Boeing, meanwhile, has lagged behind SpaceX a bit in terms of launches, but will be attempting the first crewed launch of its Starliner craft, including two NASA astronauts, as a part of NASA’s CCP in April. This launch will mark the final test that Boeing needs to pass before it can use the Starliner to regularly send astronauts to the ISS.
3. Multiple Countries Shoot for the Moon
Russia hasn’t sent a probe to the surface of the Moon since Luna 24 in 1976, but that isn’t stopping it from going back. As of late 2022, Russia is now planning on launching their Luna 25 lander in 2023. The craft will attempt to land near Boguslawsky crater in the Moon’s south polar region to study components of the lunar polar exosphere.
Closer to the equator, India aims to launch its third lunar mission in mid- to late-2023. The Chandrayaan 3 launch was originally slated for August 2022, but was pushed back to complete more vital tests. If successful, Chandrayaan 3 will land in the highlands near the south pole of the Moon.

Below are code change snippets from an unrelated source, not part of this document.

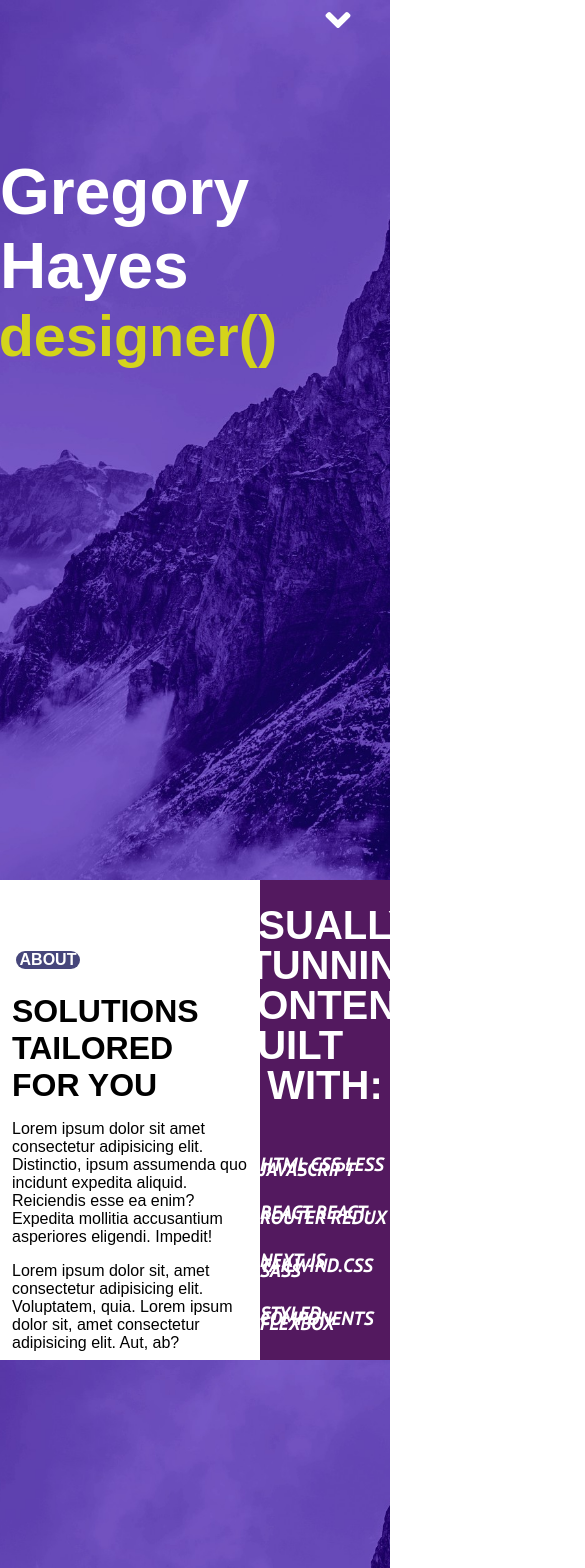
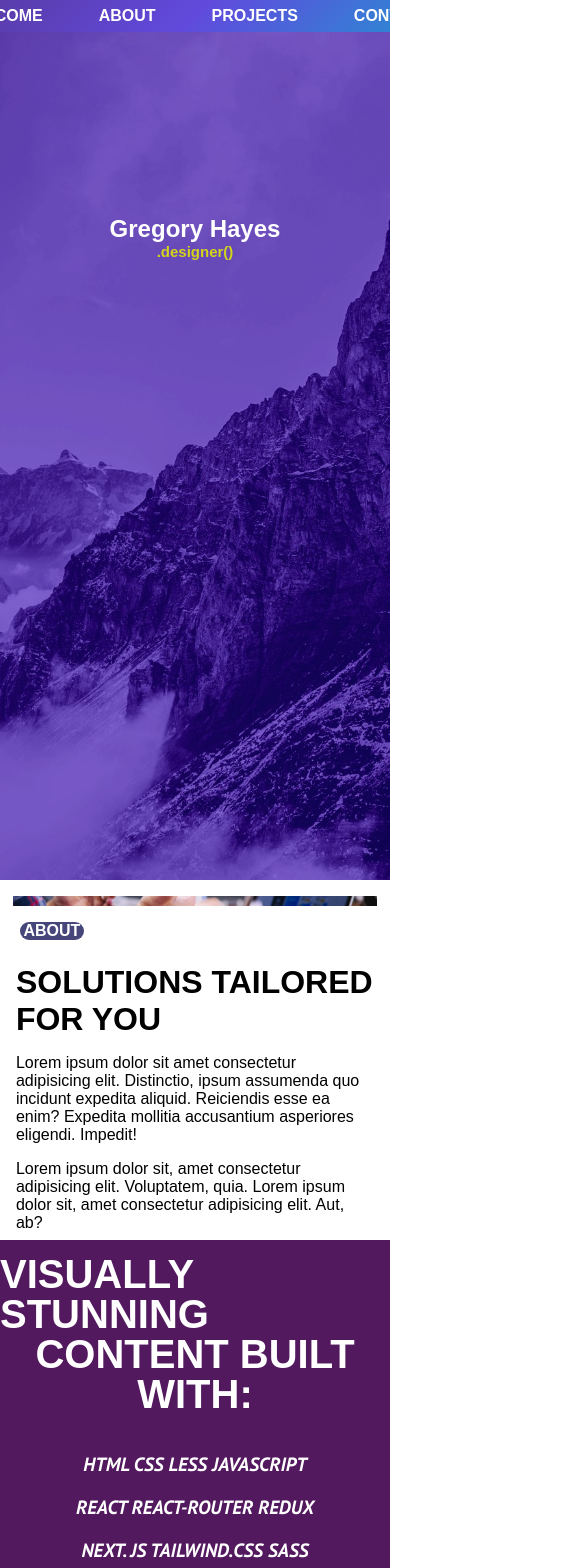
Before and after one commit to hayesdev/portfolio, a React (Create React App) app: page / in a window 390 px wide. Shown: the top 1568 px of the page, 585 px wide, since content can reach past the window. Built offline with nearby package versions, Linux system fonts and the light colour scheme; a web font is replaced by a local one.

Commit message:
media queries

```diff
--- a/public/index.html
+++ b/public/index.html
@@ -2,7 +2,7 @@
 <html lang="en">
   <head>
     <meta charset="utf-8" />
-    <link rel="icon" href="%PUBLIC_URL%/portfolio_favicon.jpg" />
+    <link rel="icon" href="%PUBLIC_URL%/portfolio_fav-2.jpg" />
     <meta name="viewport" content="width=device-width, initial-scale=1" />
     <meta name="theme-color" content="#000000" />
     <meta
--- a/src/components/About.jsx
+++ b/src/components/About.jsx
@@ -1,28 +1,13 @@
 import React from 'react'
 import styled from 'styled-components'
-import ReactPlayer from 'react-player'
+import image from '../assets/working_together-2.jpg'
 import "../App.css";
 
 function About() {
     return <AboutContainer id='about'>
             <AboutSection>
                 <VideoContainer>
-                        <ReactPlayer
-                        playing= {true}
-                        muted= {true}
-                        loop={true}
-                         config={{
-                             youtube: {
-                                playerVars: {
-                                    loop: 1,
-                                    controls: 0,
-                                    rel: 0,
-                                    end: 220,
-
-                                }
-                             }
-                   }}
-                 url='https://www.youtube.com/watch?v=rmRV6o3Tx_4&ab_channel=MotionstockMotionstock'/>
+                    <img src={image} alt=''/>
                 </VideoContainer>
                 <Title>About</Title>
                 <h1>solutions tailored for you</h1>
@@ -49,6 +34,12 @@ const AboutContainer = styled.div`
 display: flex;
 width: 100vw;
 height: 30em;
+@media (max-width: 885px) {
+    display: flex;
+    flex-direction: column;
+    align-items: center;
+    height: 45em;
+}
 `;
 
 const AboutSection = styled.div`
@@ -60,9 +51,17 @@ font-size: 1em;
 > h1, p {
     margin: .5rem .75rem;
 }
-
 > p {
     text-transform: none;
+}
+@media (max-width: 885px) {
+    width: 98%;
+    height: 50%;
+}
+@media (max-width: 376px) {
+    > h1 {
+        font-size: 1em;
+    }
 }
 `;
 
@@ -74,7 +73,10 @@ margin-top: 1rem;
 width: 100%;
 height: 50%;
 overflow: hidden;
-
+> img {
+    width: 95%;
+    height: auto;
+}
 `;
 
 const Title = styled.div`
@@ -88,7 +90,6 @@ font-weight: 600;
 color: white;
 background: #46467b;
 border-radius: 10px;
-
 `;
 
 const Sidebar = styled.div`
@@ -99,11 +100,14 @@ align-items: center;
 width: 33.33%;
 height: 100%;
 background: #53195f;
-/* background:#46467b; */
 color: white;
 font-size: 2.5em;
 font-weight: 800;
 line-height: 1em;
+@media (max-width: 885px) {
+    width: 100%;
+    height: 50%;
+}
 `;
 
 const Skills = styled.div`
@@ -113,11 +117,10 @@ align-items: center;
 font-size: 1.2rem;
 font-weight: 200;
 font-family: 'PT Sans', sans-serif;
-margin-top: 2em;
+margin-top: 1.5em;
 width: 100%;
 height: 40%;
 > p {
     line-height: .25em;
 }
-
 `;
--- a/src/components/Footer.jsx
+++ b/src/components/Footer.jsx
@@ -60,6 +60,9 @@ const Social = styled.div`
     a:hover {
   color: #46467b;
 }
+@media (max-width: 768px) {
+    font-size: .5em;
+}
 `;
 
 const Copyright = styled.div`
@@ -84,5 +87,8 @@ const FinePrint = styled.div`
     > p > a {
         text-decoration: none;
     }
+    @media (max-width: 768px) {
+    font-size: .5em;
+}
 
 `;
--- a/src/components/Navbar.jsx
+++ b/src/components/Navbar.jsx
@@ -1,21 +1,15 @@
 import React from 'react'
 import styled from 'styled-components'
 import { Link as Scroll } from "react-scroll";
-import {FaAngleDown} from 'react-icons/fa'
+// import {FaAngleDown} from 'react-icons/fa'
 
 const Navbar = () => {
     return (
         <MainHeader>
-
-        {/* <HeaderTitle>HayesDev</HeaderTitle> */}
-          {/* <h1><Scroll to='welcome' smooth={true} isDynamic={true} duration={1000}>Welcome</Scroll></h1> */}
-
-          <h1><Scroll to='about' smooth={true} isDynamic={true} duration={1000}><FaAngleDown/></Scroll></h1>
-        {/* <MenuIconContainer>
-          <MenuIcon onClick={()=> {console.log('clicked')}}/>
-        </MenuIconContainer> */}
-          {/* <h1><Scroll to='projects' smooth={true} isDynamic={true} duration={1000}>projects</Scroll></h1>
-          <h1><Scroll to='contact' smooth={true} isDynamic={true} duration={1000}>contact</Scroll></h1> */}
+          <h1><Scroll to='welcome' smooth={true} isDynamic={true} duration={1000}>Welcome</Scroll></h1>
+          <h1><Scroll to='about' smooth={true} isDynamic={true} duration={1000}>About</Scroll></h1>
+          <h1><Scroll to='projects' smooth={true} isDynamic={true} duration={1000}>projects</Scroll></h1>
+          <h1><Scroll to='contact' smooth={true} isDynamic={true} duration={1000}>contact</Scroll></h1>
       </MainHeader>
     )
 }
@@ -24,53 +18,30 @@ export default Navbar
 
 const MainHeader = styled.div`
   display: flex;
-  /* flex-direction: column; */
-  position: absolute;
-  z-index: 2;
   justify-content: flex-end;
-  align-items: flex-start;
+  align-items: center;
   color: white;
-/* font-family: 'Chivo', sans-serif; */
-  height: 5rem;
+  position: fixed;
+  background: linear-gradient(-45deg, #3282d4, #614add,  #5a3caa);
+  height: 2rem;
   width: 100vw;
+  z-index: 3;
   > h1 {
-    font-size: 2.5em;
-    margin: 0 2rem;
+    font-size: 1em;
+    margin: 0 1.75rem;
 }
 > h1 > a {
         cursor: pointer;
         text-decoration: none;
     }
-
     a:visited {
         color: #372441;
     }
-
     a:hover {
   color: #e2e606;
 }
-  /* border: 1px solid white; */
+@media (max-width: 768px) {
+  justify-content: center;
+
+}
 `;
-
-// const MenuIconContainer = styled.div`
-//   margin-top: .5em;
-//   margin-right: 1em;
-//   > .MuiSvgIcon-root {
-//     font-size: 2.5em;
-//     color: white;
-//     :hover {
-//         cursor: pointer;
-//         color: #46467b;
-//     }
-//   }
-// `;
-
-// const HeaderTitle = styled.div`
-//   /* height: 40px;
-//   width: 90px; */
-//   transform: rotate(-90deg);
-//   font-size: 1.5em;
-//   font-weight: 600;
-//   margin-top: 2.5em;
-//   /* border: 1px solid white; */
-// `;
--- a/src/components/ParallaxOne.jsx
+++ b/src/components/ParallaxOne.jsx
@@ -1,7 +1,5 @@
 import React from 'react'
 import styled from 'styled-components'
-// import image from "../shooting_star_mountains.jpg";
-// import image from "../mountain_horizon.jpg";
 import image from "../assets/purple-mountain-1280.jpg";
 
 
@@ -48,5 +46,8 @@ height: 10rem;
 a:hover {
   color: #46467b;
 }
+@media (max-width: 600px) {
+  font-size: 1.5em;
+}
 /* border: 1px solid red; */
 `;
--- a/src/components/ParallaxTwo.jsx
+++ b/src/components/ParallaxTwo.jsx
@@ -29,7 +29,9 @@ const ParallaxTwo = () => {
                 </ContactContainer>
                 </RowWrapper>
                 <UpArrowWrapper>
-                <Scroll to='welcome' smooth={true} isDynamic={true} duration={1000}><FaAngleUp/></Scroll>
+                    <div>
+                        <Scroll to='welcome' smooth={true} isDynamic={true} duration={1000}><FaAngleUp/></Scroll>
+                    </div>
                 </UpArrowWrapper>
         </ParallaxContainer>
     )
@@ -55,6 +57,10 @@ color: white;
 const RowWrapper = styled.div`
     display: flex;
     width: 100%;
+    @media (max-width: 900px) {
+        flex-direction: column;
+        align-items: center;
+    }
 `;
 
 const SlideTitle = styled.div`
@@ -72,6 +78,10 @@ height: 20rem;
 > p > span {
     color: #e2e606;
 }
+@media (max-width: 900px) {
+    justify-content: center;
+    padding-left: 0;
+}
 `;
 
 const ContactContainer = styled.div`
@@ -81,6 +91,11 @@ margin-right: 5em;
 width: 30%;
 height: 28rem;
 background:#53195f;
+@media (max-width: 900px) {
+    width: 80%;
+    height: 25rem;
+    margin: 0;
+}
 `;
 
 const ContactInfo = styled.div`
@@ -101,19 +116,26 @@ margin-top: 2em;
 const UpArrowWrapper = styled.div`
 display: flex;
 flex-direction: column;
-justify-content:flex-end;
+justify-content:flex-start;
 align-items: center;
 width: 100%;
-height: 2em;
-font-size: 4em;
+height: 1em;
+font-size: 4.25em;
 color: white;
 > p {
-    font-size: 1.5rem;
+    font-size: 1rem;
 }
-:hover {
+> div {
+    width: 1em;
+}
+div:hover {
     cursor: pointer;
     color: #e2e606
 }
-;
-/* border: 1px solid red; */
+@media (max-width: 900px) {
+        flex-direction: column;
+        align-items: center;
+        margin-top: 1em;
+    }
+
 `;
--- a/src/components/ProjectCard.jsx
+++ b/src/components/ProjectCard.jsx
@@ -14,7 +14,7 @@ const useStyles = makeStyles({
     maxWidth: 320,
   },
   media: {
-    height: 250,
+    height: 300,
   },
   fonts: {
     fontFamily: 'PT Sans',
--- a/src/components/Projects.jsx
+++ b/src/components/Projects.jsx
@@ -38,6 +38,9 @@ const ProjectsContainer = styled.div`
 display: flex;
 width: 100vw;
 height: 50em;
+@media (max-width: 768px) {
+    height: 80em;
+}
 `;
 
 const ProjectSection = styled.div`
@@ -50,6 +53,9 @@ height: 100%;
 }
 > p {
     text-transform: none;
+}
+@media (max-width: 768px) {
+    width: 100%;
 }
 `;
 
@@ -78,8 +84,10 @@ color: white;
 font-size: 2.5em;
 font-weight: 800;
 line-height: 1em;
-overflow: hidden;
-z-index: -1;
+/* overflow: hidden; */
+@media (max-width: 768px) {
+    display: none;
+}
 `;
 
 const Work = styled.div`
@@ -87,7 +95,12 @@ display: flex;
 justify-content: center;
 margin-top: 1em;
 width: 98vw;
-height: 70%;
+height: 100%;
+@media (max-width: 768px) {
+    justify-content: flex-start;
+    flex-wrap: wrap;
+
+}
 
 `;
 
@@ -97,10 +110,13 @@ flex-direction: column;
 justify-content: center;
 align-items: center;
 margin-left: 1rem;
-width: 48%;
+width: auto;
 height: 100%;
 * p {
     margin-left: 0;
 }
-/* border: 1px solid red; */
+@media (max-width: 768px) {
+    height: 50%;
+}
+border: 1px solid red;
 `;
--- a/src/components/Welcome.jsx
+++ b/src/components/Welcome.jsx
@@ -50,14 +50,6 @@ function Welcome() {
         })}
         </div>
                 </Title>
-                        {/* <NavWrapper>
-                            <Nav>
-                            <h1><Scroll to='welcome' smooth={true} isDynamic={true} duration={1000}>Welcome</Scroll></h1>
-                            <h1><Scroll to='about' smooth={true} isDynamic={true} duration={1000}>about</Scroll></h1>
-                            <h1><Scroll to='projects' smooth={true} isDynamic={true} duration={1000}>projects</Scroll></h1>
-                            <h1><Scroll to='contact' smooth={true} isDynamic={true} duration={1000}>contact</Scroll></h1>
-                            </Nav>
-                        </NavWrapper>   */}
                 </TitleWrapper>
         </WelcomeWrapper>
     )
@@ -71,10 +63,11 @@ const WelcomeWrapper = styled.div`
   background-size: cover;
   width: 100vw;
   min-height: 55em;
-background-attachment: fixed;
-background-position: center;
-background-repeat: no-repeat;
+  background-attachment: fixed;
+  background-position: center;
+  background-repeat: no-repeat;
   z-index:2;
+
 `;
 
 const TitleWrapper = styled.div`
@@ -84,7 +77,10 @@ const TitleWrapper = styled.div`
     width: 100%;
     min-height: 24em;
     color: white;
-
+    @media (max-width: 767px) {
+    display: flex;
+    justify-content: center;
+}
 `;
 
 const Title = styled.div`
@@ -104,40 +100,21 @@ height: 65%;
 > div > article > h1 {
     font-size: 1.8em;
     margin:0 ;
+    @media (max-width: 767px) {
+        font-size: 1.25em;
+}
+    @media (max-width: 374px) {
+    font-size: 1em;
+}
+
+}
+@media (max-width: 767px) {
+        font-size: 1.75em;
+}
+@media (max-width: 595px) {
+    font-size: 1.5em;
+}
+@media (max-width: 416px) {
+    font-size: .75em;
 }
 `;
-
-// const NavWrapper = styled.div`
-// display: flex;
-// width: 25%;
-// height: 28rem;
-
-// `;
-
-// const Nav = styled.div`
-// display: flex;
-// flex-direction: column;
-// justify-content: center;
-// align-items: center;
-// margin-top: 2rem;
-// margin-left: 1.5rem;
-// width: 100%;
-// height: 25rem;
-// /* background: #e2e606; */
-// color: #e2e606;
-// > h1 {
-//     margin: 0 2.5rem;
-// }
-// > h1 > a {
-//         cursor: pointer;
-//         text-decoration: none;
-//     }
-
-//     a:visited {
-//         color: #372441;
-//     }
-
-//     a:hover {
-//   color: #46467b;
-// }
-// `;
```
Also changed, not shown: public/portfolio_fav-2.jpg (added), src/assets/working_together-2.jpg (added).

Finally, two lunar landers will launch from the U.S. in 2023. Houston-based company Intuitive Machines’ Nova-C craft will take off in March 2023. If successful, it will become the first U.S. spacecraft to land on the Moon since Apollo 17 in 1972. Meanwhile, Astrobotic Technology’s Peregrine Lunar Lander is tentatively scheduled to touch down on the Moon’s surface in the first quarter of 2023. The Peregrine’s primary mission objectives will to be study the Moon’s exosphere, magnetic fields and other characteristics.
4. Europe’s JUICE Mission
In April 2023, the European Space Agency will send their Jupiter Icy Moons Explorer, or JUICE, off to Jupiter. Upon entering orbit around Jupiter in 2031, JUICE will make detailed observations of the gas giant’s three large ocean-bearing moons: Ganymede, Europa and Callisto. These observations will allow astronomers to study the three moons, as well as Jupiter’s environment, in unprecedented detail.
JUICE will fly by Ganymede and Callisto at least 12 times each, and Europa at least twice. In the final phase of its projected two-year mission, JUICE will orbit around Ganymede for about nine months, studying the moon even more closely. This will mark the first time a spacecraft has orbited around another moon in the solar system other than our own Moon.
5. SpaceX Plans to Launch its Starship Craft into Orbit
Over the past few years, SpaceX has made a name for itself in the aerospace industry. Now, the company is going to try and make even more history.
Sometime in early 2023, either late February or March, SpaceX will attempt to use its Super Heavy first-stage rocket booster to launch its second-stage spacecraft, Starship, into orbit. The two are collectively referred to as “Starship,” and the company plans to use them in the future as a fully reusable transportation system for both cargo and humans, according to SpaceX.
The company has planned several uses for Starship, including delivering satellites into Earth’s orbit and landing cargo and crew on the Moon and Mars. Launching Starship into orbit around Earth is just the first test to see if it can handle those future tasks.
So, whether it’s with intent or by accident, when you look up in the stars in 2023, you may be witnessing a breakthrough in space exploration.